● Working data:
===============

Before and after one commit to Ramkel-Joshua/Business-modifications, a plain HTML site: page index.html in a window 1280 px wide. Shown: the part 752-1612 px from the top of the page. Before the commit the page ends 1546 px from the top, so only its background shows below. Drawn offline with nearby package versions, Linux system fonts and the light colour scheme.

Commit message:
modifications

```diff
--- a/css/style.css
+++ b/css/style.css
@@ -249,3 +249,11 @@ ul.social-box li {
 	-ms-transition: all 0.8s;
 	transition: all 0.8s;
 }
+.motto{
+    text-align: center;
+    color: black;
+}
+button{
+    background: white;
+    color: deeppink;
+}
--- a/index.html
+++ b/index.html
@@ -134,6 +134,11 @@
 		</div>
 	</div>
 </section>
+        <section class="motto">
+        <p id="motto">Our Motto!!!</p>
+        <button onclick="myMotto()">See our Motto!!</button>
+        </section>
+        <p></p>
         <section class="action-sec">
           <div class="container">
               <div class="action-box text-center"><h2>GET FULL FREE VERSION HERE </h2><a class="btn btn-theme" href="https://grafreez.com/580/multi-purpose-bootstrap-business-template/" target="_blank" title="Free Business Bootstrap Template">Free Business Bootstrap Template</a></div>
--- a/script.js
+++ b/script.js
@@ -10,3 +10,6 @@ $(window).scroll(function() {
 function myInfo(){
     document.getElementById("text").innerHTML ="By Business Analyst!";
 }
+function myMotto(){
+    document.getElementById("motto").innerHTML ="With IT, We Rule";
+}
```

===============

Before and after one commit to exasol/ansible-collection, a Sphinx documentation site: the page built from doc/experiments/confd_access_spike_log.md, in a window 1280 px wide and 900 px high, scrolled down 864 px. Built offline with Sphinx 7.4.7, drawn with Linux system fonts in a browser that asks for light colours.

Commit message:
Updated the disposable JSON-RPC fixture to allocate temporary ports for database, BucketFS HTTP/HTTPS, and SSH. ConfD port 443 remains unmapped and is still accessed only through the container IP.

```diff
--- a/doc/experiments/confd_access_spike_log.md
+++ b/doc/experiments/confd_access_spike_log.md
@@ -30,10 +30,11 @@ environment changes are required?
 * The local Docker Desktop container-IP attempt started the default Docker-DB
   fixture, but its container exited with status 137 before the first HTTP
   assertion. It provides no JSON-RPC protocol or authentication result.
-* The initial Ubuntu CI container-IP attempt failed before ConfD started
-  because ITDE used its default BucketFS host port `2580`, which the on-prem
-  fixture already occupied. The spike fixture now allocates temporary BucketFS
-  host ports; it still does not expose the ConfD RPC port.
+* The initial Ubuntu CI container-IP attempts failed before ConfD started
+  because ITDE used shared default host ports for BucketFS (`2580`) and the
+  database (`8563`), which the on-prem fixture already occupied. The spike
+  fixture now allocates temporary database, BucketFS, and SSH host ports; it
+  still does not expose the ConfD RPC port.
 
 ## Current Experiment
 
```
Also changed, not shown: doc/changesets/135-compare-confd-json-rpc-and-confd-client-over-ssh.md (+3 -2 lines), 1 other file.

===============

● Task description: Gather from the data above every line with the string "started".

● Solved exercise:
 * The local Docker Desktop container-IP attempt started the default Docker-DB
-* The initial Ubuntu CI container-IP attempt failed before ConfD started
+* The initial Ubuntu CI container-IP attempts failed before ConfD started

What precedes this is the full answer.